As things stand, the move toward a single currency could break rather than make Europe. Monetary union requires budget deficits no higher than 3 percent of gross domestic product (GDP) - a criterion that could cost member states an added million and a half unemployed. National debt can't be more than 60 percent of GDP, which would cost millions more.
This portends a self-inflicted recession that would be bad for trade with the United States and the rest of the world and damaging for Europe-US relations.
It now is clear that even Germany, the linchpin of the whole project, is unlikely to meet the conditions for a single currency on schedule. Germany currently has the highest registered unemployment since 1933. Chancellor Helmut Kohl promised to halve unemployment and the reunification tax, but now can do neither. There are open strains within his party and the governing coalition.
European Investment Fund
Dramatically, however, the way out of this crisis already exists. The Maastricht Treaty has been amended to enable the European Union to borrow and spend on its own account, thus providing a framework for offsetting recession caused by meeting the deficit rules.
The instrument is the European Investment Fund in Luxembourg. The means are union bonds - the European equivalent of the United States Treasury bonds that in the 1930s helped finance the Tennessee Valley and federal road programs and opened the way to full employment and welfare.

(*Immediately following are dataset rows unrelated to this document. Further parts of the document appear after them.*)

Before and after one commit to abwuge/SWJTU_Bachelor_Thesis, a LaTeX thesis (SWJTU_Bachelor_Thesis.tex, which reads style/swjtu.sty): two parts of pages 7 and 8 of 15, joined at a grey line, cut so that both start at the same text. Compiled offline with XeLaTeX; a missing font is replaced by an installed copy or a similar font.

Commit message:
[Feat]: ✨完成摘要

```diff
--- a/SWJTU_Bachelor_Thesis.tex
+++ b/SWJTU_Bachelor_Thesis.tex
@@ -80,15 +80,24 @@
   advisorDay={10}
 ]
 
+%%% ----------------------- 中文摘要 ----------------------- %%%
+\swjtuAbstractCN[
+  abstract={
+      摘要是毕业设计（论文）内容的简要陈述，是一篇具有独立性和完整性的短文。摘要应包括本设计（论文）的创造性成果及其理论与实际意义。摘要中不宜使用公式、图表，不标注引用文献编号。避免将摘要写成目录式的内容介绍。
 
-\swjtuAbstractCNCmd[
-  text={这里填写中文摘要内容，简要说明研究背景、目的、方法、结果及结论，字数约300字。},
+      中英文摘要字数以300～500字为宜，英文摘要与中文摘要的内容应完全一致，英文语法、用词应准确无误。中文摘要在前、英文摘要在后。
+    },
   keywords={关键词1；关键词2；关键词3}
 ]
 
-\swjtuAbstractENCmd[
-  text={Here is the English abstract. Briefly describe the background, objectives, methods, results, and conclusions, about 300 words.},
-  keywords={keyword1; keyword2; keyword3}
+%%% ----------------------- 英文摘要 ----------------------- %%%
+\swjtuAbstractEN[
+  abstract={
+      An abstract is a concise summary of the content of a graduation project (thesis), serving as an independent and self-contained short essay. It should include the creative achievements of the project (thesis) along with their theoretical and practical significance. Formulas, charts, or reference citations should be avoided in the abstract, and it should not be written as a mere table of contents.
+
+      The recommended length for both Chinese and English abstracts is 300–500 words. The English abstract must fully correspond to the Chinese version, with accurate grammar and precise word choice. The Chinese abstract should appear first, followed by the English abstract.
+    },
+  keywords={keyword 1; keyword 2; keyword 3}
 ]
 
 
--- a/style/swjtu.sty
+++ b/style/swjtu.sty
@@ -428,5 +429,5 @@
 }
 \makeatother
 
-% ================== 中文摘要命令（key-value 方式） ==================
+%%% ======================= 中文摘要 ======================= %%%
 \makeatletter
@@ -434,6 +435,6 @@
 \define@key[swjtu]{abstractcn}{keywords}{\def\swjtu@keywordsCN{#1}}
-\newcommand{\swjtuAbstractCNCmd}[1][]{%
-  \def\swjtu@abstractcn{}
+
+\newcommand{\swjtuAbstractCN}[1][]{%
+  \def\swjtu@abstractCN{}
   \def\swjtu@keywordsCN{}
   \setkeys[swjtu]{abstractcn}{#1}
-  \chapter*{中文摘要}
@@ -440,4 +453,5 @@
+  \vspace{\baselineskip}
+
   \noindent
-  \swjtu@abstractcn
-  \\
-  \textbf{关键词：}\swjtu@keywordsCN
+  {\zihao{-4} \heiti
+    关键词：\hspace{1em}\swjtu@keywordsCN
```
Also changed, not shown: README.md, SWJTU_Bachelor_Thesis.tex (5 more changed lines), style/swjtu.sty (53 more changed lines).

The new fund was inspired by the role of US Treasury bonds. Its borrowings and investments - as union financial instruments - would not count against national debt any more than US Treasury bonds count against the debt of California or Delaware. In fact, the US should be as fortunate as Europe could be now. The debt and deficit of the European Union - rather than its member states - is zero. In US terms, it is as if the Treasury secretary could tell the president tomorrow that he had abolished the federal debt, and ask him if he wanted a New Deal Mark II for his second term, expanding Medicare, restoring universal welfare and unemployment benefits, and launching a major urban renewal program.
As governments cut national spending to fulfill the Maastricht criteria, the union could increase its own borrowings and investments to offset this and thereby make it possible for most member states to join a single currency. In turn, this deepening of union would create the right environment for meaningful enlargement on a sufficiently rapid schedule to avoid a power vacuum in Central and Eastern Europe.
The new fund's terms of reference already make this possible. They cover not only the trans-European networks in energy, transport, and telecommunications, themselves strikingly similar to the Tennessee Valley and federal road-building programs of the New Deal. They also allow for a new venture capital market for small and medium firms. There are proposals to widen the terms of reference to embrace urban regeneration - hospitals, schools, training centers. This could massively generate jobs and income.
The statutes of the fund already allow borrowing and investing up to 60 billion ecu - some $70 billion - equivalent to three quarters of the European Commission's annual resources for agricultural, regional, social, and other funds. As far back as 1994, the commission recommended investment on this scale. Had that been done then, Europe would not be facing crisis now. Sixty billion ecu is just under 1 percent of European Union GDP. But multipliers and co-financing could triple the initial investment and income effects, offsetting recession and sustaining trade.
Germany's potential gain
Germany in particular would gain from such borrowing and investment. As the fund directly financed a higher share of the reconstruction costs of the new German states, the reunification tax could be reduced and the trend to higher unemployment reversed. By taking the pressure off the federal budget, this could enable Germany to meet both deficit and debt criteria for a single currency. Reinforced by German expansion rather than recession, most of the other member states would be able to do the same.
So far, only the United Kingdom and Germany have opposed the issue of the new union bonds. In Britain this May, with a different government, this should change.
The key question is whether Chancellor Kohl can grasp the US parallel. He showed vision before, when he overrode his Finance Ministry and the Bundesbank on parity for the Ostmark and the Deutschmark. In so doing he united Germany. Will he see the case now for issuing union bonds to unite rather than disunite Europe?
* Stuart Holland is a former member of the British Parliament and Shadow Financial Secretary to the Treasury.